Most Midwest producers are behind in getting corn and soybeans into the ground this year as a result of persistent rains and cool temperatures. The University of Illinois takes a look at what this might mean for some of the common field crop diseases.
Source: By Pierce Paul, Ohio State University C.O.R.N. Newsletter
It's been hot and dry for most of the corn growing season so far. These conditions are highly unfavorable for foliar diseases to develop in field corn, yet several producers have expressed interest in applying foliar fungicides.
Capturing sunlight and keeping living roots in the ground as long as possible is the goal of Beaver Dam, Ws., no-tiller Marty Weiss. The co-chair of the Dodge County Farmers for Healthy Soil & Healthy Water talks about strip-cropping and interseeding cover crops at a field day in the summer of 2020.

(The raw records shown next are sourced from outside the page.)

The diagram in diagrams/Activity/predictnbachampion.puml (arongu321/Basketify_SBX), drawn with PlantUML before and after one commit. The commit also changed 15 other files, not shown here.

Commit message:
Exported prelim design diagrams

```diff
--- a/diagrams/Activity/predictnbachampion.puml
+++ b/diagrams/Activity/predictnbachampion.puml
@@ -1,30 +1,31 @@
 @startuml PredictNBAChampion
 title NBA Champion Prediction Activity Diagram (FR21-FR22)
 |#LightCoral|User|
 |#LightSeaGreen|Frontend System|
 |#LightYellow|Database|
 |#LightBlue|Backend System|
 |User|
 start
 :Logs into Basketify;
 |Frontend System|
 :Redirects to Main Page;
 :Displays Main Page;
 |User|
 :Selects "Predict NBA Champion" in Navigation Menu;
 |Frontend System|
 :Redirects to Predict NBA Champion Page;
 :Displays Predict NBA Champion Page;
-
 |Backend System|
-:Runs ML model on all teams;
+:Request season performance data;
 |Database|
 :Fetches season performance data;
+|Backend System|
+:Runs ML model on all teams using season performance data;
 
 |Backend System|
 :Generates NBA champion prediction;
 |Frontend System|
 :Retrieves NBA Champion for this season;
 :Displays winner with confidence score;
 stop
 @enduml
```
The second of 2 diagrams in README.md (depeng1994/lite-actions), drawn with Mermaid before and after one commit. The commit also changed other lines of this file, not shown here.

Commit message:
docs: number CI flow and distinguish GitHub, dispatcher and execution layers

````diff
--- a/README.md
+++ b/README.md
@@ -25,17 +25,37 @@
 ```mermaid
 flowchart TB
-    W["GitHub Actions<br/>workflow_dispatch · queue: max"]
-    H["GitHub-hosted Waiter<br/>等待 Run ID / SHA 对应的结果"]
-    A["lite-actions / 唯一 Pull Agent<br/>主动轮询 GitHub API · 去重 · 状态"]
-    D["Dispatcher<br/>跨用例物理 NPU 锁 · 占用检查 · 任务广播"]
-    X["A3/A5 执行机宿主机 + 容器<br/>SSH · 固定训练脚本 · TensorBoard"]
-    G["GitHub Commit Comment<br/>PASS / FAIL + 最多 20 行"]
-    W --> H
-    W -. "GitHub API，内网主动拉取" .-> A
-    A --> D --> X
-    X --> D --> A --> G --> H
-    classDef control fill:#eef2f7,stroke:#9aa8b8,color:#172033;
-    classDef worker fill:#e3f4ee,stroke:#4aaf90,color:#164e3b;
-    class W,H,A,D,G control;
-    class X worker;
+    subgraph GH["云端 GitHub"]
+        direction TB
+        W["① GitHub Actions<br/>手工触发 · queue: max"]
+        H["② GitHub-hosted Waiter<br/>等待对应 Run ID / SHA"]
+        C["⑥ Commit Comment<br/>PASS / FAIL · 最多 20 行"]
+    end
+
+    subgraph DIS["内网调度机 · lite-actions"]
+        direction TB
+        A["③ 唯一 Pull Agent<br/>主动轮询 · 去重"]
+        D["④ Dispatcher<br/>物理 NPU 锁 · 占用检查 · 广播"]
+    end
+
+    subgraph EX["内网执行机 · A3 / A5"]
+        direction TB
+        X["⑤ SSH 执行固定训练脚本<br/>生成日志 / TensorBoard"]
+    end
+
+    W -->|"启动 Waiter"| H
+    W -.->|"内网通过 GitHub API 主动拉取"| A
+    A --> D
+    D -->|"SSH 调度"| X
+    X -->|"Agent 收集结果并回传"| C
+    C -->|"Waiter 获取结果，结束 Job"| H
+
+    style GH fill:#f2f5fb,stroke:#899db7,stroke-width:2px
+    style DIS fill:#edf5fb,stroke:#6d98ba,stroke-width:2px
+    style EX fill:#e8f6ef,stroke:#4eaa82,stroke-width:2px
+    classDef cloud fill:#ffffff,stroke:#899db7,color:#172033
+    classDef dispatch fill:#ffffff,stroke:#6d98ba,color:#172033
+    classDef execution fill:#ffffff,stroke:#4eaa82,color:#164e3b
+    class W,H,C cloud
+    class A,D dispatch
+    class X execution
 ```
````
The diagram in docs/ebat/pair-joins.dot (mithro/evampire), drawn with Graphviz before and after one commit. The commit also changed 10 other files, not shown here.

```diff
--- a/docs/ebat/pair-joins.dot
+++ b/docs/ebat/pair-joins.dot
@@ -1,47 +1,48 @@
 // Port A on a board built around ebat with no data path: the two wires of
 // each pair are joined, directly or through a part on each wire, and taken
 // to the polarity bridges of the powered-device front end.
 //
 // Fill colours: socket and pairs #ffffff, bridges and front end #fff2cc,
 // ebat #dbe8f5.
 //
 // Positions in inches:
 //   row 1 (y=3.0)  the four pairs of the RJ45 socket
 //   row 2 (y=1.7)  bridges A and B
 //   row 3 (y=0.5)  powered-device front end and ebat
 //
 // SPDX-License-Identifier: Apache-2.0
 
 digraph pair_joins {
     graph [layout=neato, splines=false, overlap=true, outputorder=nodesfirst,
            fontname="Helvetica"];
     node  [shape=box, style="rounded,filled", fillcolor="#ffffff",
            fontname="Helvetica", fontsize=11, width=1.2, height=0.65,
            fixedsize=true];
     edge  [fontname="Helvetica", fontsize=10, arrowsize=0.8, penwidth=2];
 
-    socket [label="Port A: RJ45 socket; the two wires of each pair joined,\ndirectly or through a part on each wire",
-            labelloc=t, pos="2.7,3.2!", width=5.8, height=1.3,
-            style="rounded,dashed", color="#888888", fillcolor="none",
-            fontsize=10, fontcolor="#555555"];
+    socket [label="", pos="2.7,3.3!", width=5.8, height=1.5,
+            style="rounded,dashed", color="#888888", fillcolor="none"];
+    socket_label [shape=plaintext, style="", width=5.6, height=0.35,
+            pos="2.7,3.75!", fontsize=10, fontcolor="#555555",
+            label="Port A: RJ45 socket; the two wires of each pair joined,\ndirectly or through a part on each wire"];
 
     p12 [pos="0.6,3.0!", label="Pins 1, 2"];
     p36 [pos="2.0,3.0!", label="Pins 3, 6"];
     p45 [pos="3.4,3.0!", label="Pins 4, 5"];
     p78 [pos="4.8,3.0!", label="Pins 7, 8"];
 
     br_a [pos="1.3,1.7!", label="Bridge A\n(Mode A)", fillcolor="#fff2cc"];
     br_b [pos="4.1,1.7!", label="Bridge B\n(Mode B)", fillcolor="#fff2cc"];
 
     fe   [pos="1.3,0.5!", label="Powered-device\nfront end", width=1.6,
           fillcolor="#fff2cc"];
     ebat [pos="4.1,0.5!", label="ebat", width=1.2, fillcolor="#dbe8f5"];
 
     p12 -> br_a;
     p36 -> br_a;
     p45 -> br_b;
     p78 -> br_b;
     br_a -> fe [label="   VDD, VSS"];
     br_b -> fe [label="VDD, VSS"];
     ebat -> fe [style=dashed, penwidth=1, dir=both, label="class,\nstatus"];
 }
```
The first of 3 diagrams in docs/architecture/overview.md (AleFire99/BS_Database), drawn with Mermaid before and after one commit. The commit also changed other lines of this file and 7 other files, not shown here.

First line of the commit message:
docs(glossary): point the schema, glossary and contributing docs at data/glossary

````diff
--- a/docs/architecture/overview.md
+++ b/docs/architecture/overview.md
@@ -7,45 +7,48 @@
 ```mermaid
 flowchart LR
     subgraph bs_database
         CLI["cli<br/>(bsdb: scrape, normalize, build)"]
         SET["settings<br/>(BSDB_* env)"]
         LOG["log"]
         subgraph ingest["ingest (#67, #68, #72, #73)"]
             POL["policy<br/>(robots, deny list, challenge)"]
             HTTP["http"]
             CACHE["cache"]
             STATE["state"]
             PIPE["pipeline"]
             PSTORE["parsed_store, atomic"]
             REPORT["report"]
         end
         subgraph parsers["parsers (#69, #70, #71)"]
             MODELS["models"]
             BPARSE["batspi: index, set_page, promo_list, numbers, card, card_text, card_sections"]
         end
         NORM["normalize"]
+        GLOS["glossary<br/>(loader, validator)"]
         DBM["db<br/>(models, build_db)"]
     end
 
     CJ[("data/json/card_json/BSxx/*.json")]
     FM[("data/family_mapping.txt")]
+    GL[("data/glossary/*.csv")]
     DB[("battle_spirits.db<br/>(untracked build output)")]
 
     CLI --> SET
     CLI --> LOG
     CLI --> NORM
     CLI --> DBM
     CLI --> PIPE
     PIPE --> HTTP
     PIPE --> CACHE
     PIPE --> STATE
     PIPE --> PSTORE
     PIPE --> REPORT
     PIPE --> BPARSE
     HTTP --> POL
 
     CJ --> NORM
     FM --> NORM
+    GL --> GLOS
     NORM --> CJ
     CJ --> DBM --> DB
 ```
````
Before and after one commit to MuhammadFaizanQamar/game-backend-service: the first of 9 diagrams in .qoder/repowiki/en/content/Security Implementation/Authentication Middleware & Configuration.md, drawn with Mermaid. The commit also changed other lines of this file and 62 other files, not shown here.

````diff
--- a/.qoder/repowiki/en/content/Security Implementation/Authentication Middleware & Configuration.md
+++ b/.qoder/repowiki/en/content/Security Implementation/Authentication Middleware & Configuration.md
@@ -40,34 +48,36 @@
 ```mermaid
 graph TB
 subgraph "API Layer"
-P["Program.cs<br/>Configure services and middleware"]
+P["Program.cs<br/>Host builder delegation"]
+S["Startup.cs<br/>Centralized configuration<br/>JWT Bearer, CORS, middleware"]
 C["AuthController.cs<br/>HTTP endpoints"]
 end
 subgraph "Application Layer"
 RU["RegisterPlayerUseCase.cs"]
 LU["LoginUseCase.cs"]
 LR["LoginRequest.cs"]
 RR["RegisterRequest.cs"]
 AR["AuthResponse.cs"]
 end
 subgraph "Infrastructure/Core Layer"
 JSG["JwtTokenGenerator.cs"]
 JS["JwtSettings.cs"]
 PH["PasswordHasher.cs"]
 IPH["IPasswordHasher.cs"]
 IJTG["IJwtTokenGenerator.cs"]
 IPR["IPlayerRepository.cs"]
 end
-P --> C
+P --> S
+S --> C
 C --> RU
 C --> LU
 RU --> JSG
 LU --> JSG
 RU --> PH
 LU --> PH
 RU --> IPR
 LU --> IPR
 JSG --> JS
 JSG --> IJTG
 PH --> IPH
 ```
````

Needham Ag understands the role of technology in making better use of limited resources within a specific environment by drawing on a wealth of global experience to overcome the challenges facing today's farmers, manufacturers and dealers.